Listed entries START
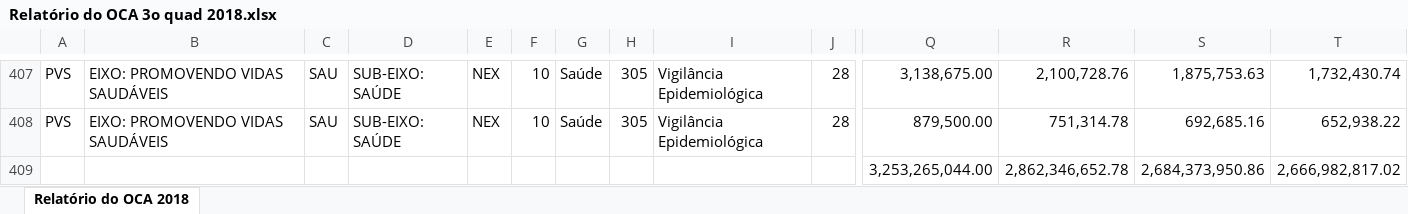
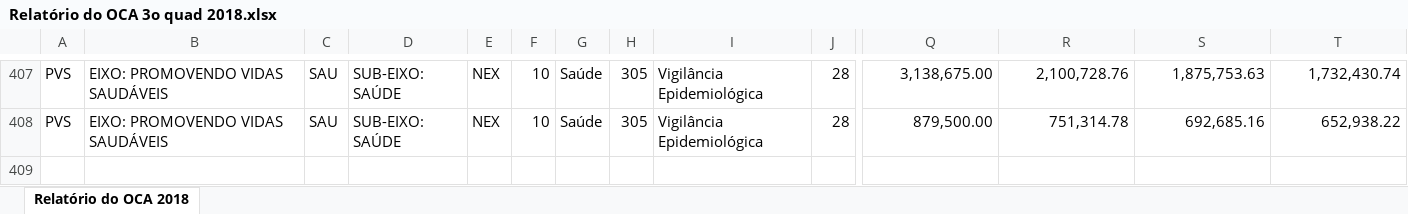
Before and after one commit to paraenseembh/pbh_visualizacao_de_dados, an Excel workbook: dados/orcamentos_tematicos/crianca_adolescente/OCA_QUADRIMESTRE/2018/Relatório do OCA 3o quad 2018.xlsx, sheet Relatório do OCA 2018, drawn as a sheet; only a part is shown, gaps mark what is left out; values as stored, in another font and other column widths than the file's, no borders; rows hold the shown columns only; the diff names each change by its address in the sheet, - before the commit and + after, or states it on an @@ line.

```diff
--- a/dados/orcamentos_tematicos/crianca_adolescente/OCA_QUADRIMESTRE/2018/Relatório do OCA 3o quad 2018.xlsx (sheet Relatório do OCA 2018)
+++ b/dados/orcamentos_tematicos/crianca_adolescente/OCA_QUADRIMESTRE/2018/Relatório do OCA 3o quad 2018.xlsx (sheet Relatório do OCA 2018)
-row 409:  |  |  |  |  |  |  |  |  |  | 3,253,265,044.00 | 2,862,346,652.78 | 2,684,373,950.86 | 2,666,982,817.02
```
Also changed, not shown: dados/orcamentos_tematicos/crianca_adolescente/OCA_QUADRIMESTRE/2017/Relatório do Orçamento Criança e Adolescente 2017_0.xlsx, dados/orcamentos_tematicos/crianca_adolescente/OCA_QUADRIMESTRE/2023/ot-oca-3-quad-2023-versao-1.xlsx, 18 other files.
Listed entries END
Listed entries START
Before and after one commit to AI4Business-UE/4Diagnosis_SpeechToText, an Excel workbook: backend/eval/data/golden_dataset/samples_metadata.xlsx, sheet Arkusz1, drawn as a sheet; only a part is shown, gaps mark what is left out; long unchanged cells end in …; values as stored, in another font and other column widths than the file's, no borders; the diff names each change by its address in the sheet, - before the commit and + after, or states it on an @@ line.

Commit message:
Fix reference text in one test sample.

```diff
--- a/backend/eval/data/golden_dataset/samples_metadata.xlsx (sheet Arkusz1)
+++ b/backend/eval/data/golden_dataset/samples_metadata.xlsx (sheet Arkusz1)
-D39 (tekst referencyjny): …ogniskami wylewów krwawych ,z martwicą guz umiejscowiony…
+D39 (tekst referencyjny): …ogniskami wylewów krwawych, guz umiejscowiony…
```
Listed entries END
■ Exercise details
Every line in the records above with the string "krwawych" in it should be shown.

■ Exercise result
-D39 (tekst referencyjny): …ogniskami wylewów krwawych ,z martwicą guz umiejscowiony…
+D39 (tekst referencyjny): …ogniskami wylewów krwawych, guz umiejscowiony…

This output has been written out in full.